* [THE PROBLEM]: Go through the entries, filter for the word "remains", and copy every line that has it.

Stored dataset items:
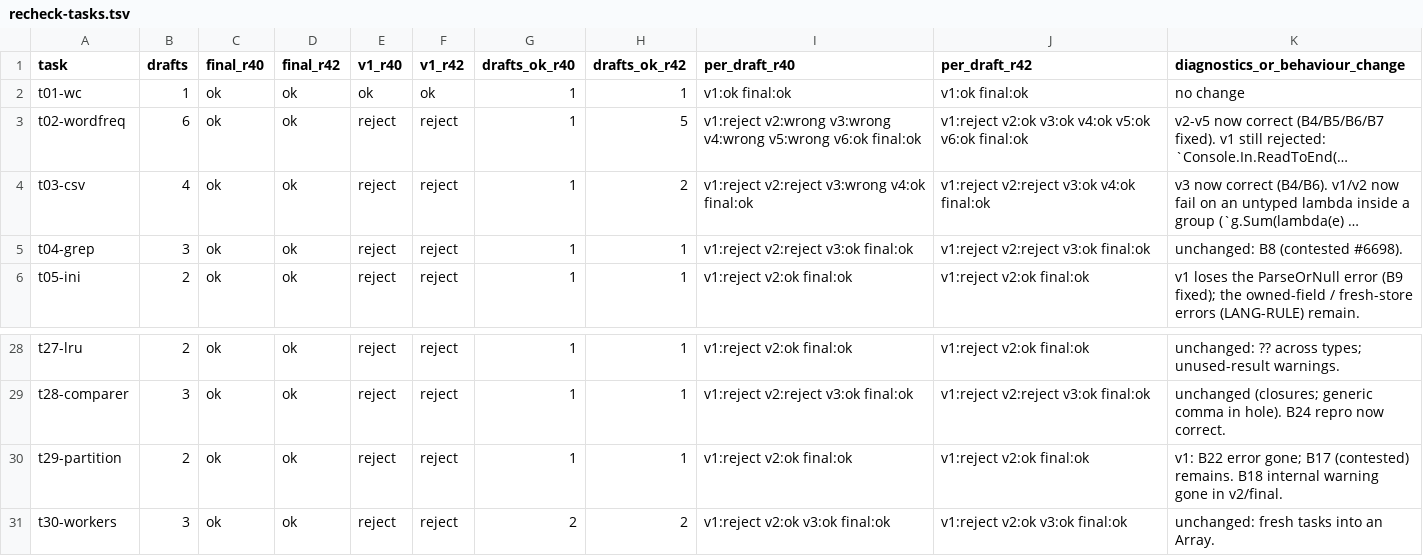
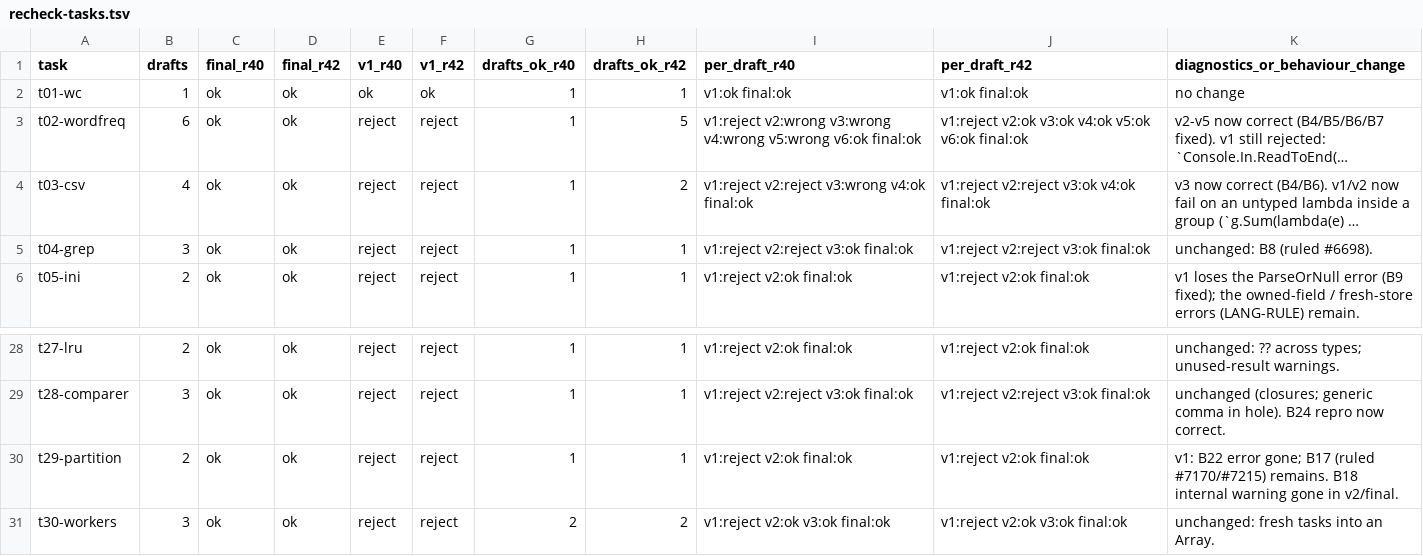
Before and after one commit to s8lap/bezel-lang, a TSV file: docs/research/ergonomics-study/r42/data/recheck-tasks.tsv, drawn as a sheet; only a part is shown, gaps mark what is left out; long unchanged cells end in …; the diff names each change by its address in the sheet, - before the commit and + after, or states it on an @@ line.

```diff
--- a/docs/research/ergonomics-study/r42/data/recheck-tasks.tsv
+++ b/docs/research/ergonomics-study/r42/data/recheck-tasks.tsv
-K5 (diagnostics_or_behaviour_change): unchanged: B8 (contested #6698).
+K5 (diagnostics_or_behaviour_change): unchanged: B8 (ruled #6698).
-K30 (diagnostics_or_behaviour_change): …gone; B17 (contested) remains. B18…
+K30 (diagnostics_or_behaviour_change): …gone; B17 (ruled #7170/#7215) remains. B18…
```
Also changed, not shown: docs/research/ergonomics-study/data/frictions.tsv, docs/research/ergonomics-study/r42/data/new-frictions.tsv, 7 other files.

* [WRITTEN SOLUTION]:
-K30 (diagnostics_or_behaviour_change): …gone; B17 (contested) remains. B18…
+K30 (diagnostics_or_behaviour_change): …gone; B17 (ruled #7170/#7215) remains. B18…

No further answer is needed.